_Provided data_
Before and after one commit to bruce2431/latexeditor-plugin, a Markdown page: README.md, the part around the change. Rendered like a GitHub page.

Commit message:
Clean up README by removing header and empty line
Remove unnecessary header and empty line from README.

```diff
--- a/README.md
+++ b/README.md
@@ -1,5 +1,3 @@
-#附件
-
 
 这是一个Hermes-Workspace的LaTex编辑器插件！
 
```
* * *
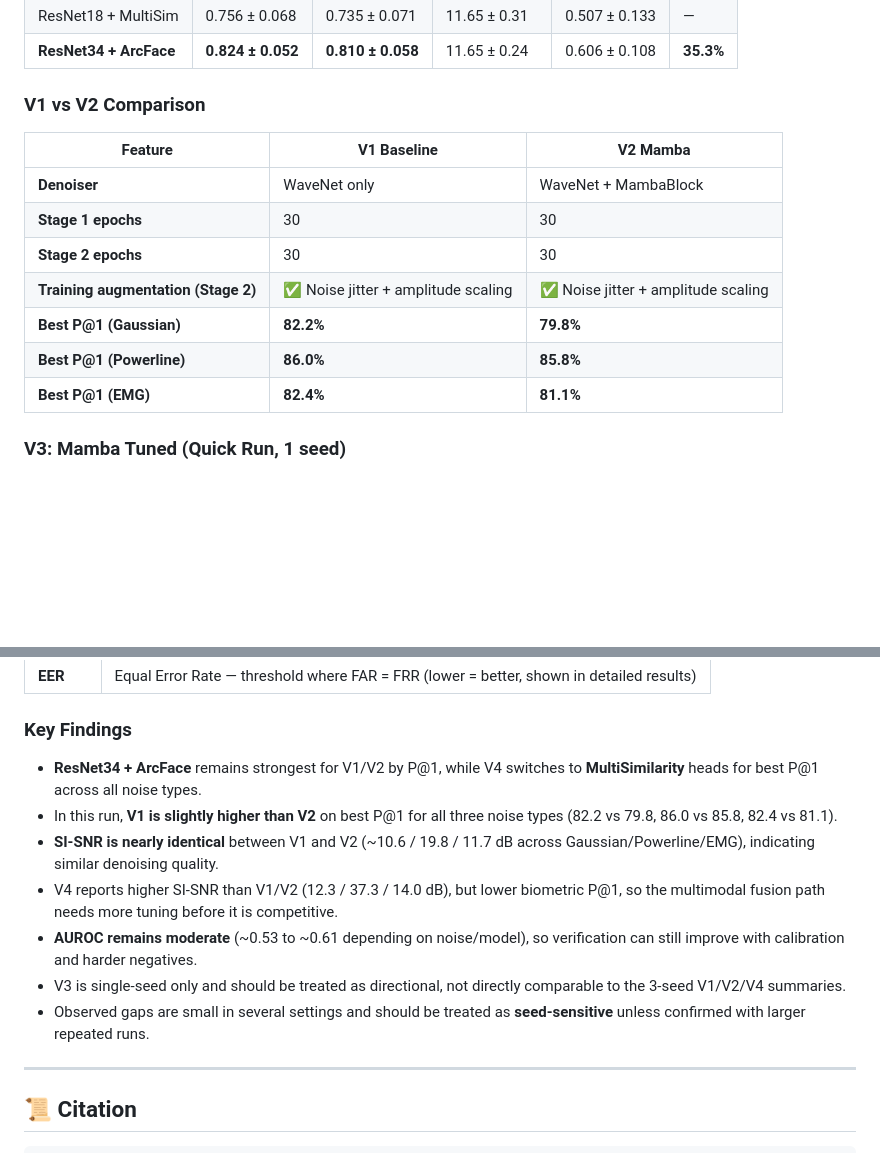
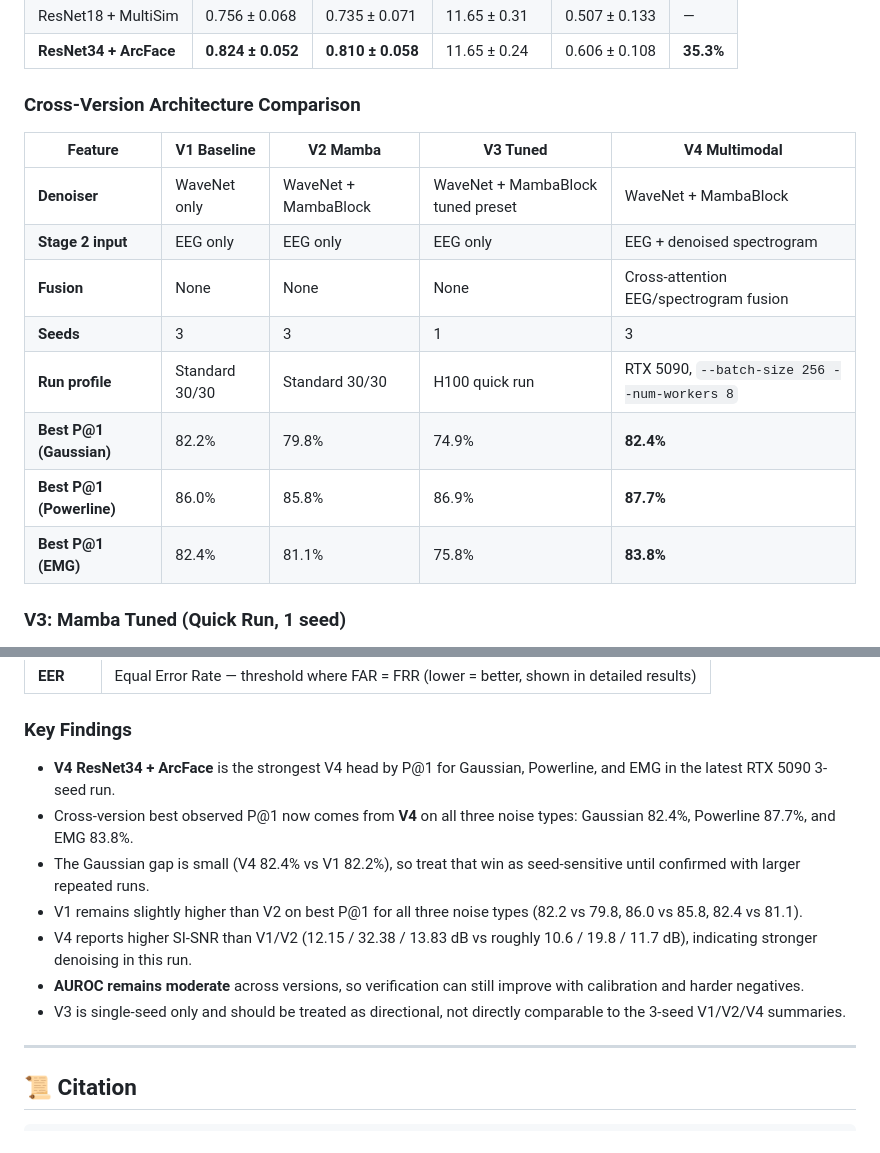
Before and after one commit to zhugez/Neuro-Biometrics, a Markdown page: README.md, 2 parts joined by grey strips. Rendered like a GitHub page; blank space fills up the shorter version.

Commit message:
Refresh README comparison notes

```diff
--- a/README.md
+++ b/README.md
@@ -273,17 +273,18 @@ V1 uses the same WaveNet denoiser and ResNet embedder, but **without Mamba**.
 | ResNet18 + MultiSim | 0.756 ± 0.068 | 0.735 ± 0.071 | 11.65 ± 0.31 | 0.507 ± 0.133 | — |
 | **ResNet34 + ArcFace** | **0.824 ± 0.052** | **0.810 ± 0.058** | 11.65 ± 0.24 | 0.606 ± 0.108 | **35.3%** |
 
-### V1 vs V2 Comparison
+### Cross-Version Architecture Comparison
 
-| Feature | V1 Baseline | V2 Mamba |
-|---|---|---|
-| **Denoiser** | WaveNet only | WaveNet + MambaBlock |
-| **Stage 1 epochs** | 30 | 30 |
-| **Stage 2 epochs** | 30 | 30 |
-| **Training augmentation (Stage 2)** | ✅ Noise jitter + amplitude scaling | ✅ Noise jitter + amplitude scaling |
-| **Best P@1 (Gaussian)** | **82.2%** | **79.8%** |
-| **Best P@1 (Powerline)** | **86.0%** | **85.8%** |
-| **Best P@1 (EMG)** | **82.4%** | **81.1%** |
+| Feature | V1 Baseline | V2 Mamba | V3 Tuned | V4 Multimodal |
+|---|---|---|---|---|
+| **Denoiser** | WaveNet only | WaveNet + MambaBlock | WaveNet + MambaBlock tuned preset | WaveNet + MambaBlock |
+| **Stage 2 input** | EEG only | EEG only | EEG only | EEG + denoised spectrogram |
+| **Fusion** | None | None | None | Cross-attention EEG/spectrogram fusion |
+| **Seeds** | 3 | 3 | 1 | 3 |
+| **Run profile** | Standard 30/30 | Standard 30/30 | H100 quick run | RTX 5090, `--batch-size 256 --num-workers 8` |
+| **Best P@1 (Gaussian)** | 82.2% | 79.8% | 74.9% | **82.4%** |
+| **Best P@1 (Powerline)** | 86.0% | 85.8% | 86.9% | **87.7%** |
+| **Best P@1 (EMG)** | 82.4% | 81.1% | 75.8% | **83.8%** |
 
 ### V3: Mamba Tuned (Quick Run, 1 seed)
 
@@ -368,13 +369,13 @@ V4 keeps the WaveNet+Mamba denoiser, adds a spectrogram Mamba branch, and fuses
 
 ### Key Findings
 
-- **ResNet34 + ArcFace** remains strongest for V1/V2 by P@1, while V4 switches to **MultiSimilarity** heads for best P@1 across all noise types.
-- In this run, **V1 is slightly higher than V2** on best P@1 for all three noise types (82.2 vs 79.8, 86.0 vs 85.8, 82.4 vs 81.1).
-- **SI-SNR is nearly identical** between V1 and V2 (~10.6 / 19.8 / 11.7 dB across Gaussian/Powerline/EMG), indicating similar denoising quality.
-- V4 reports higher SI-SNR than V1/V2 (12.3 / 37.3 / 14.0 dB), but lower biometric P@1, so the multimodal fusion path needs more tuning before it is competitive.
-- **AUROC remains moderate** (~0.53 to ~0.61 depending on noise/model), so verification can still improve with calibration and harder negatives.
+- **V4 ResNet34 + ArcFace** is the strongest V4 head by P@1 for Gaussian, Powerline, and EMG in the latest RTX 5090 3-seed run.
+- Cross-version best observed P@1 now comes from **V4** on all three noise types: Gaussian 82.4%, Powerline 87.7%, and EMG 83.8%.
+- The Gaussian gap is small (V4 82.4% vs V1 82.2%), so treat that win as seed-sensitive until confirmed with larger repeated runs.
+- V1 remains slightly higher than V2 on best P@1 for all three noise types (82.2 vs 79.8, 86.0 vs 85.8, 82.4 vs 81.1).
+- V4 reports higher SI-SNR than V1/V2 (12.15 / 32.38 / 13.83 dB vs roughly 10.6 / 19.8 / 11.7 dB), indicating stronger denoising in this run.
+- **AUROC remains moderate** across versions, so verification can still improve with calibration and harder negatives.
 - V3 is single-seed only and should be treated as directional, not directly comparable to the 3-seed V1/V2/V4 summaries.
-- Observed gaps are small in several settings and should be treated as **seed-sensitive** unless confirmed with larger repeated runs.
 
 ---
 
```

_Problem statement_
Your reply must be one number, namely the count of lines above that hold the string "WaveNet".

_Your solution_
4